■ What is expected: Search the data for the word "button" and copy every line where it occurs.

[Exercise data Boundary: Start]

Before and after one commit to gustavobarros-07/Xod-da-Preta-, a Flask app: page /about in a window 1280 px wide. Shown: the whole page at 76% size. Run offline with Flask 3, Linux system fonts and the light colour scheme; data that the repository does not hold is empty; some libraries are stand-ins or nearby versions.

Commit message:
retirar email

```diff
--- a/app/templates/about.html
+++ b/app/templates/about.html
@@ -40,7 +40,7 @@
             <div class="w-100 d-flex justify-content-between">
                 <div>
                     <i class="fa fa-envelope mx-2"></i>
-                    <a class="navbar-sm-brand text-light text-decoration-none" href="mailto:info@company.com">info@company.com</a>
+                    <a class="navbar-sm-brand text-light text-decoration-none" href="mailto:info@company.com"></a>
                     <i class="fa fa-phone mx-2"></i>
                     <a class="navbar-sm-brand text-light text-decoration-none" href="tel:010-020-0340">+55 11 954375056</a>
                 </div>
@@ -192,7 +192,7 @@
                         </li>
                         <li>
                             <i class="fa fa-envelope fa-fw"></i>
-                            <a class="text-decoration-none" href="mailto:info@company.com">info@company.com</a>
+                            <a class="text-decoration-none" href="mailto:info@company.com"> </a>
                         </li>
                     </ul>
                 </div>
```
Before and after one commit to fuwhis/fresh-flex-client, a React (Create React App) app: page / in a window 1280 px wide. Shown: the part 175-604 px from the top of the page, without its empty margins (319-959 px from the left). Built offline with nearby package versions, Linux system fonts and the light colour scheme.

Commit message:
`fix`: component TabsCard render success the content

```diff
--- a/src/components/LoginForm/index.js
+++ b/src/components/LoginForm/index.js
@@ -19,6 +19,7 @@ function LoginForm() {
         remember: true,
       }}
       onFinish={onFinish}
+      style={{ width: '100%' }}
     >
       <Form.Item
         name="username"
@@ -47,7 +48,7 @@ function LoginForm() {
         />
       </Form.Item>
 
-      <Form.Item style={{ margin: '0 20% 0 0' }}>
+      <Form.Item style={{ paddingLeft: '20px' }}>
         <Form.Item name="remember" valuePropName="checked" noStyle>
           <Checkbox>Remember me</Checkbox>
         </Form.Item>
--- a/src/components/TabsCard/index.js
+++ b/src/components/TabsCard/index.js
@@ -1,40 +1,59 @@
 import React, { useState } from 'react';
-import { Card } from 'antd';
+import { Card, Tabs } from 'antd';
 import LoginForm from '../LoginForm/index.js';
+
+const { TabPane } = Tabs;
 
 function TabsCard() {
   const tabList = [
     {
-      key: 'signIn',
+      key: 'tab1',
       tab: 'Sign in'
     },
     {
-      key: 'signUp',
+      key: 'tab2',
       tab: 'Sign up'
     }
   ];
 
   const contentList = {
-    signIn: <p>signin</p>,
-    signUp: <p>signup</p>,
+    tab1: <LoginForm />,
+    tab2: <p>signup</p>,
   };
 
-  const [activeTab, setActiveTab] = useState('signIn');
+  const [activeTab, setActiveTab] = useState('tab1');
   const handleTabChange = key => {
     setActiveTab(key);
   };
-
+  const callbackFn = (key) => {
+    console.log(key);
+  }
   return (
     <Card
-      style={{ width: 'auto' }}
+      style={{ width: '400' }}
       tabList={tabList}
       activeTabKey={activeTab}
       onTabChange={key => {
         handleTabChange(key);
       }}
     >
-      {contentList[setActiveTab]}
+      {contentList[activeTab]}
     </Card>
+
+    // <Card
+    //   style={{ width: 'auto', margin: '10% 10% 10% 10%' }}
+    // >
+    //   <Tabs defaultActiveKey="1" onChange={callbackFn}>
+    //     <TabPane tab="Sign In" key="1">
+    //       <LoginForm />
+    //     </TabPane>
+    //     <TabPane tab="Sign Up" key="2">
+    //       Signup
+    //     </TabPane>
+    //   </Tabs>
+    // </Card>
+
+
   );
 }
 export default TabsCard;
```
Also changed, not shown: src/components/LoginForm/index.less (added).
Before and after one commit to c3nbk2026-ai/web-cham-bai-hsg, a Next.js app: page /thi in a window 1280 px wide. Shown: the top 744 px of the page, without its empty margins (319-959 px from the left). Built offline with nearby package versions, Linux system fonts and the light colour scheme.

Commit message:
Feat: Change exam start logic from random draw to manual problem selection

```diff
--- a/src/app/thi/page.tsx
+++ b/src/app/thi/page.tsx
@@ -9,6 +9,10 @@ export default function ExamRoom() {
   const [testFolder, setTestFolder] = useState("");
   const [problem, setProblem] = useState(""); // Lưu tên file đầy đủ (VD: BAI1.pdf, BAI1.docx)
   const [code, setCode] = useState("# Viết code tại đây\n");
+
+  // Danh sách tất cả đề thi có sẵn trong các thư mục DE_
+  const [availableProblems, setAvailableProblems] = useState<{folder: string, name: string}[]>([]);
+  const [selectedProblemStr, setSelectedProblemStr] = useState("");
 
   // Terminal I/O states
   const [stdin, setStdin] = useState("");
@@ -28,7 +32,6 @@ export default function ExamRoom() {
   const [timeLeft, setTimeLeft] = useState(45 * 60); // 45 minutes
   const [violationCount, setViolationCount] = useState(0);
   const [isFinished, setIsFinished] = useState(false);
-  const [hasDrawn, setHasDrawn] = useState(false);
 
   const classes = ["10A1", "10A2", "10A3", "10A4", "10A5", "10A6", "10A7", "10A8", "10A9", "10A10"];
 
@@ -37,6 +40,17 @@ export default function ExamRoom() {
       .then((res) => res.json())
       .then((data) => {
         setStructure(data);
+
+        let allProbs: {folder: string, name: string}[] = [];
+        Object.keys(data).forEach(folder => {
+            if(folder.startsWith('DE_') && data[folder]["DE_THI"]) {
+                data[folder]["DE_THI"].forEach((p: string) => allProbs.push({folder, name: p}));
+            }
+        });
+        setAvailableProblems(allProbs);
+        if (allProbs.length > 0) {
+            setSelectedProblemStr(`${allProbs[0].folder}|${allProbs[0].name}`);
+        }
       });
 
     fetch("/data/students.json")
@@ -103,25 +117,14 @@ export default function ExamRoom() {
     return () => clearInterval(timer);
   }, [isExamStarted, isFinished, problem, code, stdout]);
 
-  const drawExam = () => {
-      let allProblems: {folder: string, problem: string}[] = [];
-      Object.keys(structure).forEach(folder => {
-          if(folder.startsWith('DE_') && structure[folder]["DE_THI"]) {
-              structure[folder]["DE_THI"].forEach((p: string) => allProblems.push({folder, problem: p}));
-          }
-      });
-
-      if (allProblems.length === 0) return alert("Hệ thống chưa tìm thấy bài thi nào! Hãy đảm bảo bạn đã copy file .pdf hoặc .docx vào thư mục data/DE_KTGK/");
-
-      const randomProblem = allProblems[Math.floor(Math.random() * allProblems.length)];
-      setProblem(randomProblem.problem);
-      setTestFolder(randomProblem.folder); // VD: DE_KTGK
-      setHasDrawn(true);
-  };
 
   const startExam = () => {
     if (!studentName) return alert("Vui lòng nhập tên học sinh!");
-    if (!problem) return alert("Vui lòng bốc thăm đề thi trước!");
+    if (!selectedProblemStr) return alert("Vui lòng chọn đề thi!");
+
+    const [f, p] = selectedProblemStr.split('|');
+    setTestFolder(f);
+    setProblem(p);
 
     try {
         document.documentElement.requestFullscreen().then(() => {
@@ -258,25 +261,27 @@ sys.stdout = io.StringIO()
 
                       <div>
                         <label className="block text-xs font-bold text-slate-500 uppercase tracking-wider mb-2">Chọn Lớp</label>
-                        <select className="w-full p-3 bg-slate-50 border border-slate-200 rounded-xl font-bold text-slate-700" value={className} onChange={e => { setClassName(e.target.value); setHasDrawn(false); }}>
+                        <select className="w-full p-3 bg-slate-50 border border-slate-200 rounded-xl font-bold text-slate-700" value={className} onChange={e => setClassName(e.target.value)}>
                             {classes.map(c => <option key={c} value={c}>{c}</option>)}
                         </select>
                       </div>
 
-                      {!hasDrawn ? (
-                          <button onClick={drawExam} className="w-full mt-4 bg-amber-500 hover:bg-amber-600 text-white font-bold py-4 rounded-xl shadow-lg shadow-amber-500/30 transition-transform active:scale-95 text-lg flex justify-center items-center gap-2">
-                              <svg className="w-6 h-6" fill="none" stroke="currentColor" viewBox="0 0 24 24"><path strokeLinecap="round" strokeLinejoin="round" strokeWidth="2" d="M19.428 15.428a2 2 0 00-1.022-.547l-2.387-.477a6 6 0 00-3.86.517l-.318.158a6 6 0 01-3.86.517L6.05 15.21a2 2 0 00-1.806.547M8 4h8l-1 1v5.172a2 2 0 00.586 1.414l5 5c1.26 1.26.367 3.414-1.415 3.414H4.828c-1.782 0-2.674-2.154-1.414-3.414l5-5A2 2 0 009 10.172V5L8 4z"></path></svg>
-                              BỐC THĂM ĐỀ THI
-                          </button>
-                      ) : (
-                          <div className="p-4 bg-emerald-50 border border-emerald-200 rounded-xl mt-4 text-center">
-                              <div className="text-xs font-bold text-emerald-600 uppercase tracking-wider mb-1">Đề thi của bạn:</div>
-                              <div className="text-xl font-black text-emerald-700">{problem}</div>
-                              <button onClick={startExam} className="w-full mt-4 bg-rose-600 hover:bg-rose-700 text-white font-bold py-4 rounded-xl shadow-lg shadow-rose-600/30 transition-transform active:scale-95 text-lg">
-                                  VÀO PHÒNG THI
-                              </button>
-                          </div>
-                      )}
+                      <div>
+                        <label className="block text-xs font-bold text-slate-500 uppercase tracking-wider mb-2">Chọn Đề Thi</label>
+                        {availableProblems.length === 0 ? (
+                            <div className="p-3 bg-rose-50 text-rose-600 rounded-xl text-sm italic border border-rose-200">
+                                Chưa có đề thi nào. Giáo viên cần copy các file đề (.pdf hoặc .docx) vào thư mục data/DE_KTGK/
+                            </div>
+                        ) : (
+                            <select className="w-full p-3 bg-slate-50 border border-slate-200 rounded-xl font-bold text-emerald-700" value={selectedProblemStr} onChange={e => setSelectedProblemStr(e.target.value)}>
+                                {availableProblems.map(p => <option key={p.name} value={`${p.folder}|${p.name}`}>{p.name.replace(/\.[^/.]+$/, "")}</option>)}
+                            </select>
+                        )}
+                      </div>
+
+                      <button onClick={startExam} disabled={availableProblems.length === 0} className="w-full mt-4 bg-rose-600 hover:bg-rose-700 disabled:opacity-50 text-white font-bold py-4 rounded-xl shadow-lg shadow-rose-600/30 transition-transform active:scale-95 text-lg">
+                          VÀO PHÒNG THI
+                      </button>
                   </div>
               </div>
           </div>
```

[Exercise data Boundary: End]

■ Answer for this exercise:
-                          <button onClick={drawExam} className="w-full mt-4 bg-amber-500 hover:bg-amber-600 text-white font-bold py-4 rounded-xl shadow-lg shadow-amber-500/30 transition-transform active:scale-95 text-lg flex justify-center items-center gap-2">
-                          </button>
-                              <button onClick={startExam} className="w-full mt-4 bg-rose-600 hover:bg-rose-700 text-white font-bold py-4 rounded-xl shadow-lg shadow-rose-600/30 transition-transform active:scale-95 text-lg">
-                              </button>
+                      <button onClick={startExam} disabled={availableProblems.length === 0} className="w-full mt-4 bg-rose-600 hover:bg-rose-700 disabled:opacity-50 text-white font-bold py-4 rounded-xl shadow-lg shadow-rose-600/30 transition-transform active:scale-95 text-lg">
+                      </button>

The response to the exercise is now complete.